RECORD EXTRACTS section start

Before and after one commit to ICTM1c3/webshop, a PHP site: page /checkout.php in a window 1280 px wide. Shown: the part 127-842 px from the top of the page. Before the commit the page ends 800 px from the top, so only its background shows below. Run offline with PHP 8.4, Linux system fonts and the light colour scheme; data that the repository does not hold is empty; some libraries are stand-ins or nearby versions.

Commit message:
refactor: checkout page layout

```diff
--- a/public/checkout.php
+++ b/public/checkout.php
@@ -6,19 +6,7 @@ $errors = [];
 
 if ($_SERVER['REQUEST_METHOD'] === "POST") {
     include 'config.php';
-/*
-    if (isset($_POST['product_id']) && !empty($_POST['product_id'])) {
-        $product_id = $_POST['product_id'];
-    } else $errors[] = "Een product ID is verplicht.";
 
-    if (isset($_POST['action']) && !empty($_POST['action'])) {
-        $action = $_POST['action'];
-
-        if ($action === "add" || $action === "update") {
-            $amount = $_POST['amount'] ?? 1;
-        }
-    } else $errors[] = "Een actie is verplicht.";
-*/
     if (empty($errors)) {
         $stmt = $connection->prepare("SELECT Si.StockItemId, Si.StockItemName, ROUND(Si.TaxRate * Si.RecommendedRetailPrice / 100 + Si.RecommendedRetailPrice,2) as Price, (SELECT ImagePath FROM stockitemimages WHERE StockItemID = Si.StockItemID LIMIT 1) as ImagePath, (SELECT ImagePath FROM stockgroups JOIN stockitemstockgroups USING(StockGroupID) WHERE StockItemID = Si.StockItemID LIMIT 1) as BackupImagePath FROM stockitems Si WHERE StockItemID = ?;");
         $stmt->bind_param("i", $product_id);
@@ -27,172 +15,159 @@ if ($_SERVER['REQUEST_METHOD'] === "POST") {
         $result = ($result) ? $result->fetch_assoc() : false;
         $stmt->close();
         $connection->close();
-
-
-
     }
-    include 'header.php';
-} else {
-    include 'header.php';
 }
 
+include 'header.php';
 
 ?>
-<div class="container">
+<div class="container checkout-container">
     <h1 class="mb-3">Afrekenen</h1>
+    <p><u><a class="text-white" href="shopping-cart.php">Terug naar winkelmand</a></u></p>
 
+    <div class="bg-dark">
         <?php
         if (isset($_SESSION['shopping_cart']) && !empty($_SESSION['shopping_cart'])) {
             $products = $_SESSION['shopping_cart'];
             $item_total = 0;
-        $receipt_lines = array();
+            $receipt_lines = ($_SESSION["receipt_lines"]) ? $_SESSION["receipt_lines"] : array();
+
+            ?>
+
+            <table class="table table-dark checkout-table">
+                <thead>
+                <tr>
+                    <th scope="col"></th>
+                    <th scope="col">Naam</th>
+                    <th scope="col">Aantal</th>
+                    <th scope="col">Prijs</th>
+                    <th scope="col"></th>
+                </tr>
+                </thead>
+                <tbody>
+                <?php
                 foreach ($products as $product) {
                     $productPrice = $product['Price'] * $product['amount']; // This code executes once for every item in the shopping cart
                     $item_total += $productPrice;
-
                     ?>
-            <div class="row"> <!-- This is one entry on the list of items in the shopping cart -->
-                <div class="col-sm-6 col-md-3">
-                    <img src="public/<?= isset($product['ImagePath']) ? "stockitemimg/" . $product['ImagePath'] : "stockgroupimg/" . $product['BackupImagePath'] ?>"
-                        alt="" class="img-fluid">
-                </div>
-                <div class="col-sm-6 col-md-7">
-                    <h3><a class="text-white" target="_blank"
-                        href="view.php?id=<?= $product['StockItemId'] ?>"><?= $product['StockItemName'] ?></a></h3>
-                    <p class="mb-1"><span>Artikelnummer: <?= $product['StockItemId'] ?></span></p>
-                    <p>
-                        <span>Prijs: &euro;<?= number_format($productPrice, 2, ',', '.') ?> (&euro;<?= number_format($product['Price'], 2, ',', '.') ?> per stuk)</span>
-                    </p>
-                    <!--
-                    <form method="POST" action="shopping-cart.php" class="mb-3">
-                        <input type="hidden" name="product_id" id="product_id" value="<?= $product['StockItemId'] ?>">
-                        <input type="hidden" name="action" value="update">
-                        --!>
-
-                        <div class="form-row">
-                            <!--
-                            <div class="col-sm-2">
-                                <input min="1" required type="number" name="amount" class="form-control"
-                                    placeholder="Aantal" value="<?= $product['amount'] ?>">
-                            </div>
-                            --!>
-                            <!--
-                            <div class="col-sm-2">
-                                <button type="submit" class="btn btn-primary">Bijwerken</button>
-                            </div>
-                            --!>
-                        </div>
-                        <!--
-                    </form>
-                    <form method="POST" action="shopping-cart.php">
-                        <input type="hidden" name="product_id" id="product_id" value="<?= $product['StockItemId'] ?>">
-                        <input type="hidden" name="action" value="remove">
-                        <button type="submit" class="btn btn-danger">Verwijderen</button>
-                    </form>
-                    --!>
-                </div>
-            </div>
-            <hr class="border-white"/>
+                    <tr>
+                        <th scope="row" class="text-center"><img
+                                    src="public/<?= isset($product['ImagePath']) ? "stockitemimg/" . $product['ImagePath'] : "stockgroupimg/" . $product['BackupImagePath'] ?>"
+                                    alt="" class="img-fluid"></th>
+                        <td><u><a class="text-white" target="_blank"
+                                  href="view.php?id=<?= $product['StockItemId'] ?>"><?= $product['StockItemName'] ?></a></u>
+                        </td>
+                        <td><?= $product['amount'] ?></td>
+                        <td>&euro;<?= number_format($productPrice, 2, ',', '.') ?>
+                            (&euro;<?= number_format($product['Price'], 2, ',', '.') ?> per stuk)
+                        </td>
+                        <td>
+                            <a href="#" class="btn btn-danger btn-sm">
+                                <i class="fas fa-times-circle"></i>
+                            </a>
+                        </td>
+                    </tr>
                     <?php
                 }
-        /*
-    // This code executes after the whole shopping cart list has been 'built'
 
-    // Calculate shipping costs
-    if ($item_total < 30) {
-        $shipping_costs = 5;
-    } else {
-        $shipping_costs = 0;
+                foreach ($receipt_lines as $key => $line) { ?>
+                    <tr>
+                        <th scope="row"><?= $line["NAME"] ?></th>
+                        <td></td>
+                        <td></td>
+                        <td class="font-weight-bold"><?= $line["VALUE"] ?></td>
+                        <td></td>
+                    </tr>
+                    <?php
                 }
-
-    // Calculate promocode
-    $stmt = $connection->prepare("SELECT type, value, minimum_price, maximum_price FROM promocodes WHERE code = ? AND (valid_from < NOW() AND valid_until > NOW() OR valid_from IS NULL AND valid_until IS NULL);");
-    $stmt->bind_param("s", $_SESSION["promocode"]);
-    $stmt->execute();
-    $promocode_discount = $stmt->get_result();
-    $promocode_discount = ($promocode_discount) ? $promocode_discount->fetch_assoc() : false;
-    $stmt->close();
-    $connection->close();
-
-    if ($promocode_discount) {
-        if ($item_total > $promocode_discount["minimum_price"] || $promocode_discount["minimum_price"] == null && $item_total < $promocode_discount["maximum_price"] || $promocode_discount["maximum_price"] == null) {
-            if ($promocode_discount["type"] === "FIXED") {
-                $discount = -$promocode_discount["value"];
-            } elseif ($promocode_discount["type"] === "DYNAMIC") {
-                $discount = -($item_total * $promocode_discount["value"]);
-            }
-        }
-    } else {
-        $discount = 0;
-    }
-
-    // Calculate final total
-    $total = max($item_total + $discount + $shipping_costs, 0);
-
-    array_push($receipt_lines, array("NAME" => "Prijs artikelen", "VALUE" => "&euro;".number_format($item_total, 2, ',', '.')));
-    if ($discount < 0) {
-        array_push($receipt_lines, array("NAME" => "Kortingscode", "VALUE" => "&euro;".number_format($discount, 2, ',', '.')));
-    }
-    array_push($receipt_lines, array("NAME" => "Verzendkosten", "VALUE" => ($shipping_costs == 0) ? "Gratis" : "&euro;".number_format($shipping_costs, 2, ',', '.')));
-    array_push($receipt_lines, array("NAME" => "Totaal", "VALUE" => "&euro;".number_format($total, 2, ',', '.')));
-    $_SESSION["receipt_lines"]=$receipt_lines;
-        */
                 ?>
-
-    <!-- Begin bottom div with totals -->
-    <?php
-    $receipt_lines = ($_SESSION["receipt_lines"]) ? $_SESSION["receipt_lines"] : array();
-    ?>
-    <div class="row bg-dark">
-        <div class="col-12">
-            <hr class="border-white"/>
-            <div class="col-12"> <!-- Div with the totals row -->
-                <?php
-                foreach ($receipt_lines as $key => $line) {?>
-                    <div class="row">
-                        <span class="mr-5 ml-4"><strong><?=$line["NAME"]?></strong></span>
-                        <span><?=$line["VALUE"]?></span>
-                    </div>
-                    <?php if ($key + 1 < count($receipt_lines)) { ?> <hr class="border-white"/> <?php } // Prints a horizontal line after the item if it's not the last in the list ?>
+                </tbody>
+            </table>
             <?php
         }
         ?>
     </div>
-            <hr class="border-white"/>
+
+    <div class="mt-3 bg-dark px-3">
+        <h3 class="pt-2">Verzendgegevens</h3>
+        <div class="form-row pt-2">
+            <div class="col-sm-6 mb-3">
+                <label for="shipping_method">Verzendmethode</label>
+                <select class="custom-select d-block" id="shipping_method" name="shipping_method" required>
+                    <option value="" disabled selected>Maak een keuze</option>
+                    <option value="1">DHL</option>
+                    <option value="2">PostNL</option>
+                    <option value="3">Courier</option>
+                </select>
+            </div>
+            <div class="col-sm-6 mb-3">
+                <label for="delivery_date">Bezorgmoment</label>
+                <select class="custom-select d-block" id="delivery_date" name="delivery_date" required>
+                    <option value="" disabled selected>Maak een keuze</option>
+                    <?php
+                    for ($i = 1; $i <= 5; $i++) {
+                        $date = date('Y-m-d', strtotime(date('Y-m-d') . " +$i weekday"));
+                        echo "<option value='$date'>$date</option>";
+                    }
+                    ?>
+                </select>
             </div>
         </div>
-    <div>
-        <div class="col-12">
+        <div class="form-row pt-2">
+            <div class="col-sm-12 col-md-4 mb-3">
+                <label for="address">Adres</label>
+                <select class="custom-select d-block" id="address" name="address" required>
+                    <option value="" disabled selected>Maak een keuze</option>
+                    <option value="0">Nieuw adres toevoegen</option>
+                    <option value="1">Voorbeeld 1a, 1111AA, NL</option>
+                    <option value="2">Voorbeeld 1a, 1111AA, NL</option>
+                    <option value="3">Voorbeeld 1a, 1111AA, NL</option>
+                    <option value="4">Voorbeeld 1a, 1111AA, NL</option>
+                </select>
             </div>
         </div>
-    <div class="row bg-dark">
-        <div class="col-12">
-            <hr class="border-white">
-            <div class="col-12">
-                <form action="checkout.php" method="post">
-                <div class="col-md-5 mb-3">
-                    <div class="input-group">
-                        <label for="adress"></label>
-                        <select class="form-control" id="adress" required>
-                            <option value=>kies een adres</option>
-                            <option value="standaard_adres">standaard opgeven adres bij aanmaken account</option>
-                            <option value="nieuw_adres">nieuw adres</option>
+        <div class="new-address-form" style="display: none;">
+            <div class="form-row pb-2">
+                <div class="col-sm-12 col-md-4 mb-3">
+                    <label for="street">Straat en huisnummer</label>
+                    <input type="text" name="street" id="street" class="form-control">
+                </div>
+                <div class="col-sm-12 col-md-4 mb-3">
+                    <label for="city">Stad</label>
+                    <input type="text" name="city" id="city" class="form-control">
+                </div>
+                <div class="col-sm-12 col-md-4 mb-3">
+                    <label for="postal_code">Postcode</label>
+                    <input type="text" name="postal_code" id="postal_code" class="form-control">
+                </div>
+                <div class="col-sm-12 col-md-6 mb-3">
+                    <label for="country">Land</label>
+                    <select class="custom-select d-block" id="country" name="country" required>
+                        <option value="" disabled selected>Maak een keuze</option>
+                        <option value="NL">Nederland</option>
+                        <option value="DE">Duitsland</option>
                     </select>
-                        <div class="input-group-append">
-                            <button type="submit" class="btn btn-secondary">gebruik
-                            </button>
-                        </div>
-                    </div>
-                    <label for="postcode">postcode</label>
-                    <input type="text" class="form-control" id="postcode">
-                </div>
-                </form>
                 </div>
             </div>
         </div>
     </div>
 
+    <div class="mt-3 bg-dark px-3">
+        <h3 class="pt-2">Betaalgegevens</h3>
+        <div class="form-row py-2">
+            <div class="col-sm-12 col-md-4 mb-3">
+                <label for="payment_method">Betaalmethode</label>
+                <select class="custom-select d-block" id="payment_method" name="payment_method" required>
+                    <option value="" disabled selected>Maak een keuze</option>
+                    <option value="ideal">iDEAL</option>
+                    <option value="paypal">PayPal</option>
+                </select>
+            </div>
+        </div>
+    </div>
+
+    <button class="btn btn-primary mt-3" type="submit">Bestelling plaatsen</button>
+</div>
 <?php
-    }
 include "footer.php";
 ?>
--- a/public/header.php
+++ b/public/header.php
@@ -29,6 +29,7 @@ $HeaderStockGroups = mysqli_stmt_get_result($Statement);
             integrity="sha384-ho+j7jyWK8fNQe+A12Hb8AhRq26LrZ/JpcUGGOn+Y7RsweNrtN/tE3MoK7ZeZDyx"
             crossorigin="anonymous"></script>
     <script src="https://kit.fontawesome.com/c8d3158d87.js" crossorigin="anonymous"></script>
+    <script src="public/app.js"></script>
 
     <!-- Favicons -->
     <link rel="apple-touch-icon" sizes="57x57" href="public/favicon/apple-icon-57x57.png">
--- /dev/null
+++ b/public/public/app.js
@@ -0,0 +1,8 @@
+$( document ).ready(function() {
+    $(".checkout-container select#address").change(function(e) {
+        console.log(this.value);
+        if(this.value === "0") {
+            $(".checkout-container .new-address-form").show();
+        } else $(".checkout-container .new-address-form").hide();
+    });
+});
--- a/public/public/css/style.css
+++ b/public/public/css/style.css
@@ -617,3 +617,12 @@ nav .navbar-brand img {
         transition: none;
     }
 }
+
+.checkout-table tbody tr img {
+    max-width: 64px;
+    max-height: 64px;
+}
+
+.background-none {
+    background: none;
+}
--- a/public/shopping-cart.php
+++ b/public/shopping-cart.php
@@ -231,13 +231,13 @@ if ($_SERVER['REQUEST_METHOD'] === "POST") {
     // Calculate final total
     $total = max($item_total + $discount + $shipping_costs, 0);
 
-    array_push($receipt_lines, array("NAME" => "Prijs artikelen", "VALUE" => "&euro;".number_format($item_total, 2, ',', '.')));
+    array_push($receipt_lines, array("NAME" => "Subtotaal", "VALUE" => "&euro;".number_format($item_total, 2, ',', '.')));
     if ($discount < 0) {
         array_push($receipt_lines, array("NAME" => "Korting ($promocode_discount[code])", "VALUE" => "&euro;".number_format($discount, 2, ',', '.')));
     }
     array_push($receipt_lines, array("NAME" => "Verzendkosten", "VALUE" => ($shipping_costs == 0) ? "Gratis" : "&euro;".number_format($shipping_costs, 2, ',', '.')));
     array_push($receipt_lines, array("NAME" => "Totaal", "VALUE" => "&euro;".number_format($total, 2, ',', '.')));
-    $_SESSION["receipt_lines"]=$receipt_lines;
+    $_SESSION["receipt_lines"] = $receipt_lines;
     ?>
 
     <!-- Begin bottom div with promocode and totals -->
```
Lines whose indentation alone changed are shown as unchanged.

RECORD EXTRACTS section end

## [TASK REQUIREMENTS]
From the listing above, collect every line that mentions the word "white".

## [RESULT OF THE EXERCISE]
+    <p><u><a class="text-white" href="shopping-cart.php">Terug naar winkelmand</a></u></p>
-                    <h3><a class="text-white" target="_blank"
-            <hr class="border-white"/>
+                        <td><u><a class="text-white" target="_blank"
-            <hr class="border-white"/>
-                    <?php if ($key + 1 < count($receipt_lines)) { ?> <hr class="border-white"/> <?php } // Prints a horizontal line after the item if it's not the last in the list ?>
-            <hr class="border-white"/>
-            <hr class="border-white">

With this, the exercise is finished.